» Task directions
Images appear in the records below; leave them out and repeat everything else exactly.

══════════════════════════════

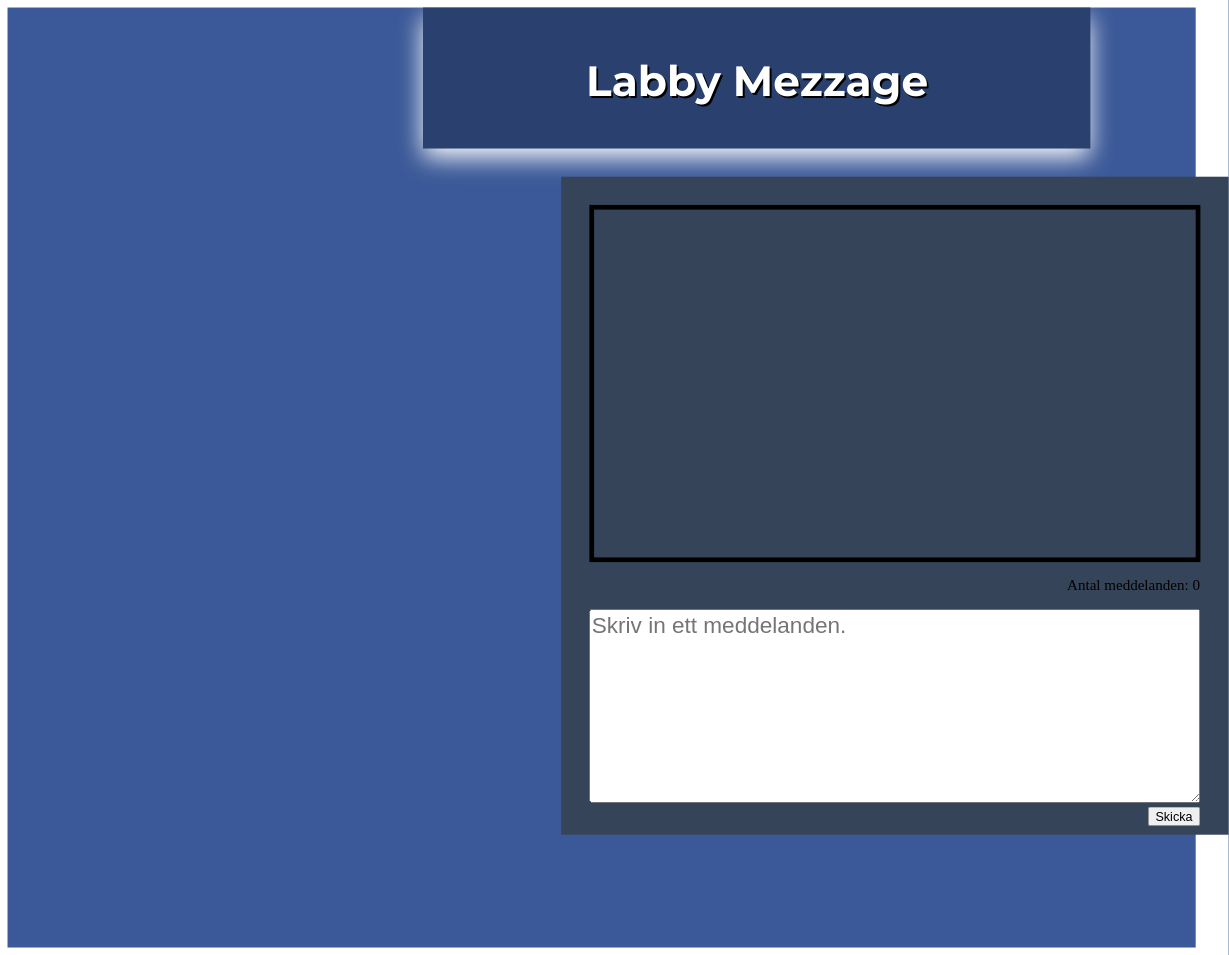
Repository: lw222gz/1dv403-laborationer-lw222gz
Page: 2-labbymezzage/index.html
The author's editor kept a record of every edit. The page is drawn from the files as they stood at one moment, then again after the next edit.
The browser window is 1280 px wide. The page is 1307 px wide, then 1280 px, so the pictures cover 1307 px, including what lies to the right of the window. The pictures show the whole page, at 94% of full size.

Above is the page before.

After the next edit:
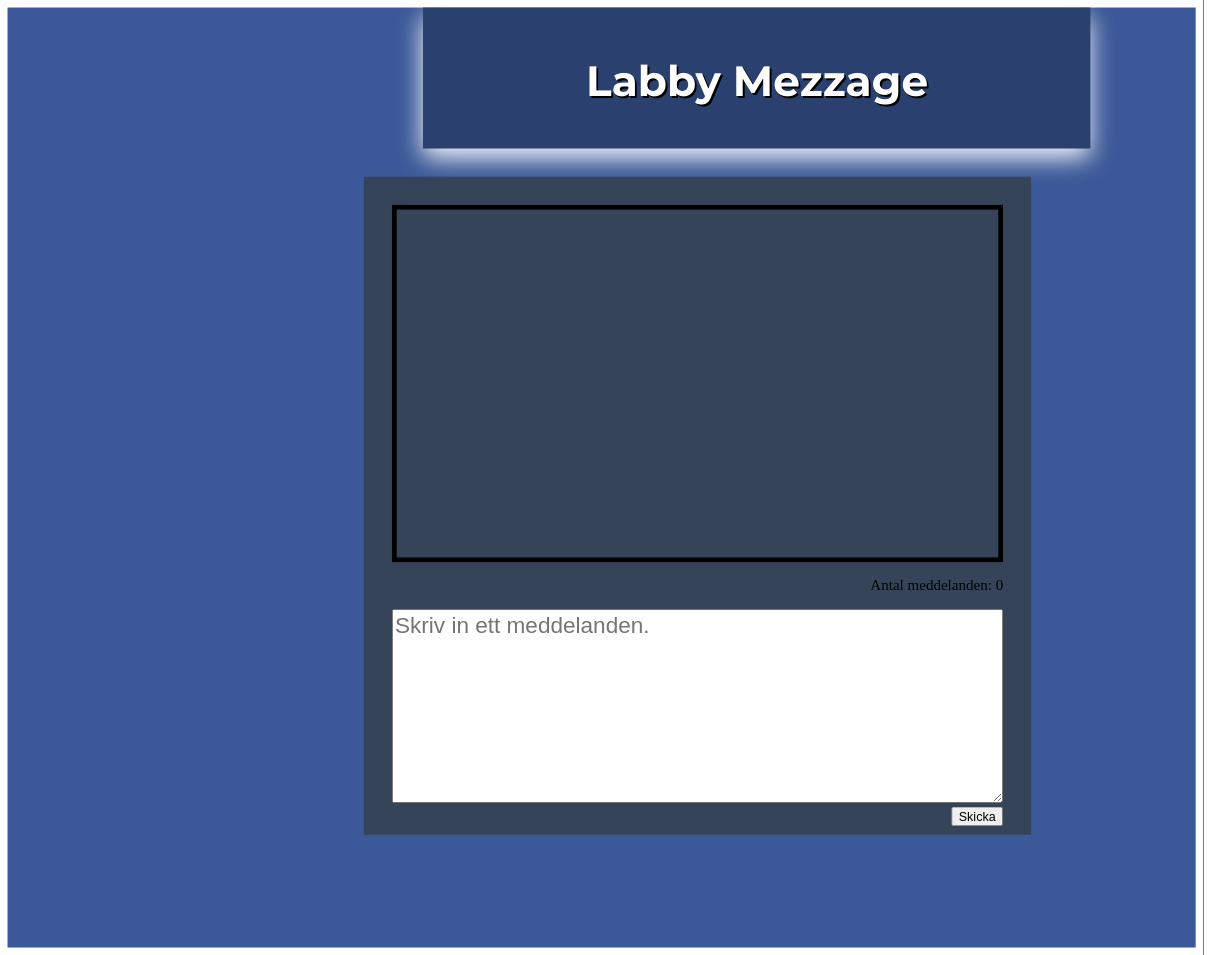
The edit:
--- a/2-labbymezzage/style.css
+++ b/2-labbymezzage/style.css
@@ -29,8 +29,7 @@
 main
     {
         padding:30px;
-        position:relative;
-        left:588.5px;
+        margin-left:30%;
         margin-top:30px;
         background-color:#354458;
         height:auto;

══════════════════════════════

» Final answer
Repository: lw222gz/1dv403-laborationer-lw222gz
Page: 2-labbymezzage/index.html
The author's editor kept a record of every edit. The page is drawn from the files as they stood at one moment, then again after the next edit.
The browser window is 1280 px wide. The page is 1307 px wide, then 1280 px, so the pictures cover 1307 px, including what lies to the right of the window. The pictures show the whole page, at 94% of full size.

Above is the page before.

After the next edit:
The edit:
--- a/2-labbymezzage/style.css
+++ b/2-labbymezzage/style.css
@@ -29,8 +29,7 @@
 main
     {
         padding:30px;
-        position:relative;
-        left:588.5px;
+        margin-left:30%;
         margin-top:30px;
         background-color:#354458;
         height:auto;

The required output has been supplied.